» **ASSIGNED TASK**
Reproduce the records below exactly; no pictures.
[INPUT FOR THIS TASK — start]
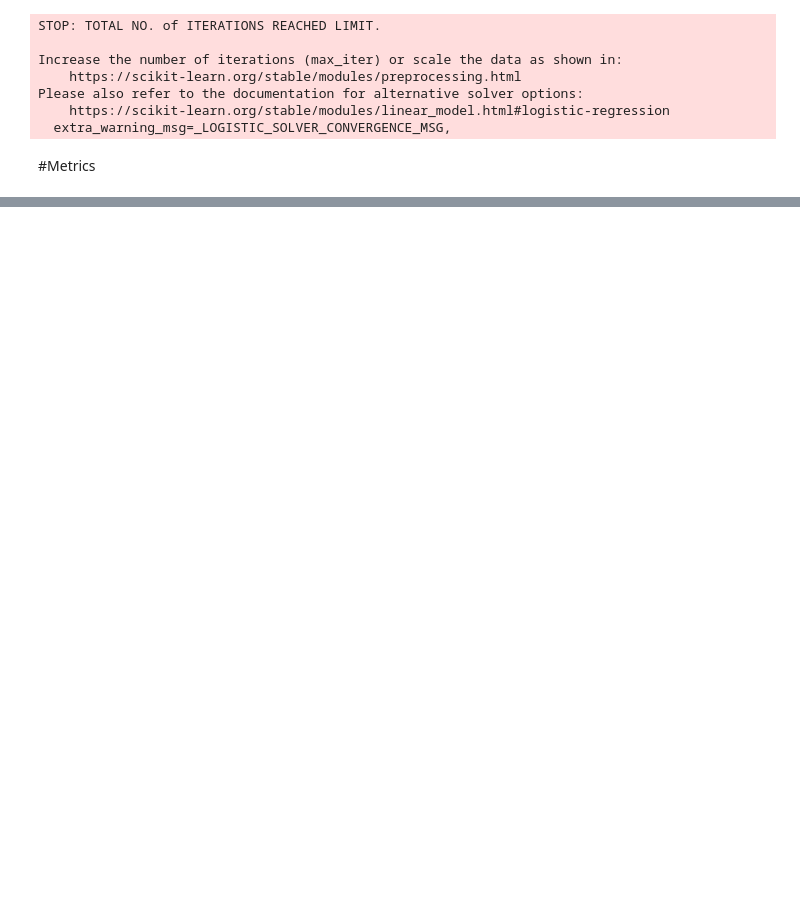
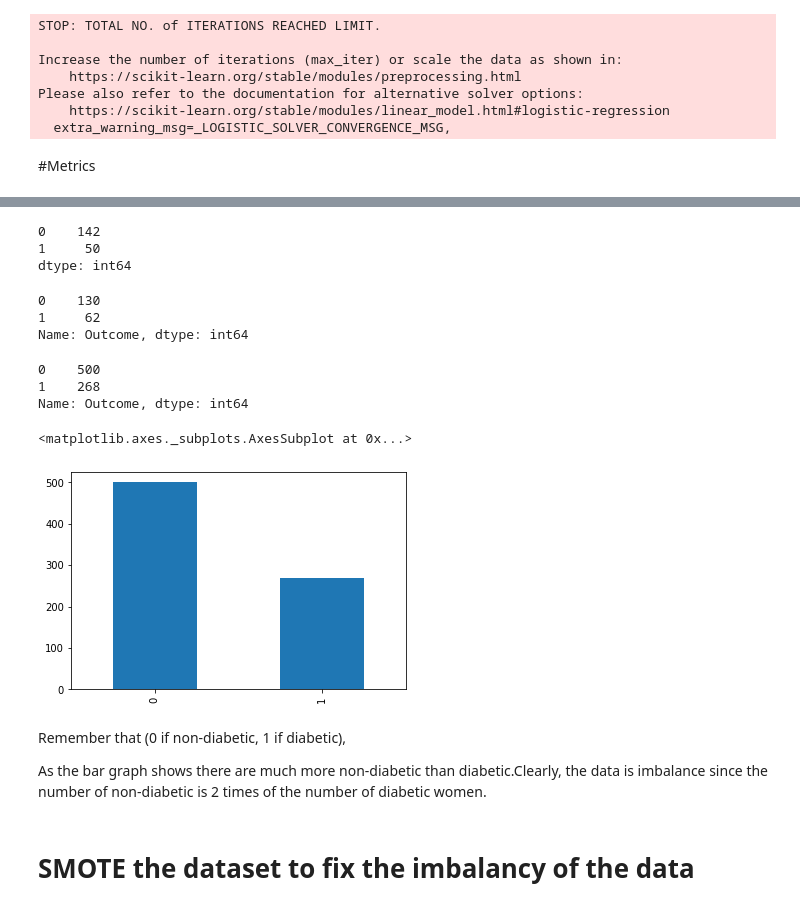
Before and after one commit to mpaydar/CS381, a Jupyter notebook: project1.ipynb, the cells around one changed output, grey strips where cells are left out. Saved outputs shown, nothing was run; the diff lists cells and outputs as text; code cells hidden in the pictures; blank space fills up the shorter version.

```diff
--- a/project1.ipynb
+++ b/project1.ipynb
@@ -755,0 +759,31 @@ Specifity 0.773972602739726
+# %%
+# look at y_predict value counts
+
+prediction.value_counts()
+# %% [output]
+0    142
+1     50
+dtype: int64
+# %%
+# look at y test value count
+y_test.value_counts()
+# %% [output]
+0    130
+1     62
+Name: Outcome, dtype: int64
+# %%
+frame2=dataframe[['Pregnancies', 'Glucose','BMI', 'Age','Outcome']]
+print(frame2.Outcome.value_counts())
+frame2.Outcome.value_counts().plot(kind="bar")
+# %% [output]
+0    500
+1    268
+Name: Outcome, dtype: int64
+<matplotlib.axes._subplots.AxesSubplot at 0x...>
+[figure, added]
+# %% [markdown]
+Remember that (0 if non-diabetic, 1 if diabetic),
+
+As the bar graph shows there are much more non-diabetic than diabetic.Clearly, the data is imbalance since the number of non-diabetic is 2 times of the number of diabetic women.
+# %% [markdown]
+# SMOTE the dataset to fix the imbalancy of the data
```
Also changed, not shown: parts of 6 cells of this notebook.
[INPUT FOR THIS TASK — finish]
» **RESPONSE AREA**
Before and after one commit to mpaydar/CS381, a Jupyter notebook: project1.ipynb, the cells around one changed output, grey strips where cells are left out. Saved outputs shown, nothing was run; the diff lists cells and outputs as text; code cells hidden in the pictures; blank space fills up the shorter version.

```diff
--- a/project1.ipynb
+++ b/project1.ipynb
@@ -755,0 +759,31 @@ Specifity 0.773972602739726
+# %%
+# look at y_predict value counts
+
+prediction.value_counts()
+# %% [output]
+0    142
+1     50
+dtype: int64
+# %%
+# look at y test value count
+y_test.value_counts()
+# %% [output]
+0    130
+1     62
+Name: Outcome, dtype: int64
+# %%
+frame2=dataframe[['Pregnancies', 'Glucose','BMI', 'Age','Outcome']]
+print(frame2.Outcome.value_counts())
+frame2.Outcome.value_counts().plot(kind="bar")
+# %% [output]
+0    500
+1    268
+Name: Outcome, dtype: int64
+<matplotlib.axes._subplots.AxesSubplot at 0x...>
+[figure, added]
+# %% [markdown]
+Remember that (0 if non-diabetic, 1 if diabetic),
+
+As the bar graph shows there are much more non-diabetic than diabetic.Clearly, the data is imbalance since the number of non-diabetic is 2 times of the number of diabetic women.
+# %% [markdown]
+# SMOTE the dataset to fix the imbalancy of the data
```
Also changed, not shown: parts of 6 cells of this notebook.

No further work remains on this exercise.